(AP Photo/Oak Ridge National Lab, Curtis Boles)
Associated Press Writer KNOXVILLE, Tenn.—At least for the moment, the world's fastest supercomputer is devoted to solving scientific questions that may save the planet — climate change, renewable energy, new medicines — rather than advances in nuclear weapons that might blow it up.
The Oak Ridge National Laboratory's high-performance Jaguar XT5 computer, built by Seattle-based Cray Inc., was named Monday as the fastest on the planet in the latest semiannual TOP500 list of the world's most powerful supercomputers.
After a $19.9 million upgrade funded with federal economic stimulus money, Jaguar posted a performance speed of 1.759 petaflops or quadrillions of calculations per second.
That dropped previous No. 1 Los Alamos National Laboratory's IBM Roadrunner system in New Mexico to No. 2 with a speed of 1.04 petaflops.
Jaguar's stablemate at Oak Ridge, named Kraken, was ranked No. 3 with a speed of 831.7 teraflops or trillions of calculations per second. That makes the National Science Foundation-funded, Cray-built supercomputer owned by the University of Tennessee and the National Institute for Computational Sciences the top "academic" supercomputer in the world.
The U.S. Department of Energy owns both Jaguar and Roadrunner, but uses them for different purposes. Jaguar is an "open science" tool for peer-reviewed research on a wide range of subjects.
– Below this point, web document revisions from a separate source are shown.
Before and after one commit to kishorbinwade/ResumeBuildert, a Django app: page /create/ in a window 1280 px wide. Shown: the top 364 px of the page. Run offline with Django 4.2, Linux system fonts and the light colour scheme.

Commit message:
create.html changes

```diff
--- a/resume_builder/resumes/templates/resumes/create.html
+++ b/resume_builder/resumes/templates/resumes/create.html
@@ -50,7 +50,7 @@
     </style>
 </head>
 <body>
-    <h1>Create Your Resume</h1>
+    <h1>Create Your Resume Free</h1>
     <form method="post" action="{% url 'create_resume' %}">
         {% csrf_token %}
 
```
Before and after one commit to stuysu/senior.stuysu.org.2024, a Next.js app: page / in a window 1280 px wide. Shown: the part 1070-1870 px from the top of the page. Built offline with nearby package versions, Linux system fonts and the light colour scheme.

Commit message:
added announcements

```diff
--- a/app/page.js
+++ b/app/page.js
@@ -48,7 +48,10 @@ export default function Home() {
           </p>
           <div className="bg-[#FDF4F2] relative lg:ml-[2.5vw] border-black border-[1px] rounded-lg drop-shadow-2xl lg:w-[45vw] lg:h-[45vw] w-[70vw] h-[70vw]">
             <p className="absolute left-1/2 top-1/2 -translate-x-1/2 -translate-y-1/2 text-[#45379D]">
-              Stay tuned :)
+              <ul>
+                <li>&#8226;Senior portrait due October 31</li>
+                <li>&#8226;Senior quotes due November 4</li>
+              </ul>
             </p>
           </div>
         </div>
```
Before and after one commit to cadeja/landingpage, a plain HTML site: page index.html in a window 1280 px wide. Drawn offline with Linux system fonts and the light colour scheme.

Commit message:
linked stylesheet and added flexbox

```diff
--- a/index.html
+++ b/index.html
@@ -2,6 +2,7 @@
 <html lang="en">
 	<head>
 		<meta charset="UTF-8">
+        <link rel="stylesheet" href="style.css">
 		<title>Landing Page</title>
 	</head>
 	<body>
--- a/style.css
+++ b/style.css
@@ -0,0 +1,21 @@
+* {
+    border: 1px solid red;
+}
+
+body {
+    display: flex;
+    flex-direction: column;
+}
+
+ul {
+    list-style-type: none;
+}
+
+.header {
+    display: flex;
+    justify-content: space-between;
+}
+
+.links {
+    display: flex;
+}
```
Roadrunner is devoted to the complex and classified evaluation of U.S. nuclear weapons.
"That tells you that science is really important, particularly for tackling some of the biggest challenges that we are facing today," said Thomas Zacharia, the Oak Ridge Lab's deputy director for science and technology.
"When you make these big trillion-dollar bets on energy, it needs to be informed by the best climate science," he said. "This machine is at the intersection of better climate change science and energy technology policy."
Computer scientist Jack Dongarra at the University of Tennessee, who compiles the TOP500 list with colleagues at the University of Mannheim in Germany and the Lawrence Berkeley National Laboratory, noted this is not the first time an "open science" machine has led the list.
"No, the Japanese Earth Simulator was an 'open science' machine and was on the Top500 for a number of years," he said.
Ray Orbach, a former DOE undersecretary for science, said the DOE's National Nuclear Security Administration has supercomputers in development that will likely leapfrog Jaguar in the next ranking. He believes they rightly "should be" faster considering their purpose.
"The real issue is whether the United States is in front (of other nations) because high-end computing is so important for industry and science," said Orbach, now director of an energy institute at the University of Texas in Austin.
In 2002, the Japanese Earth Simulator was 100 times faster than anything in the United States, said Orbach, adding he never dreamed of reaching petaflop speed by 2009 when he helped set the course five years ago for what has become a dramatic increase in U.S. computing capability — roughly doubling in speed ever 9 months.
The questions scientists are hoping to solve with these machines run the gamut from the origins of the universe to the science of soap bubbles.
The National Oceanic and Atmospheric Administration, for instance, is using the Oak Ridge computers to develop high-resolution models to predict climate change on a regional scale. The University of Tennessee and the Oak Ridge Lab are studying the interaction of enzymes in plant cell walls to develop a new generation of ethanol. And Argonne National Laboratory and Oak Ridge Lab are developing new algorithms for fast reactors that would produce smaller amounts of nuclear waste.
Meanwhile, demand for Jaguar continues to build. Some 1 billion processor hours have been awarded to researchers on Jaguar in 2010, less than half of the amount requested.
"Science is moving more toward higher levels of complexity," said Arden Bement, director of the National Science Foundation. "Now, in some cases because of the difficulty involved in solving these grand challenges, one almost has to have a visual conception because the brain can't process so many bits of information."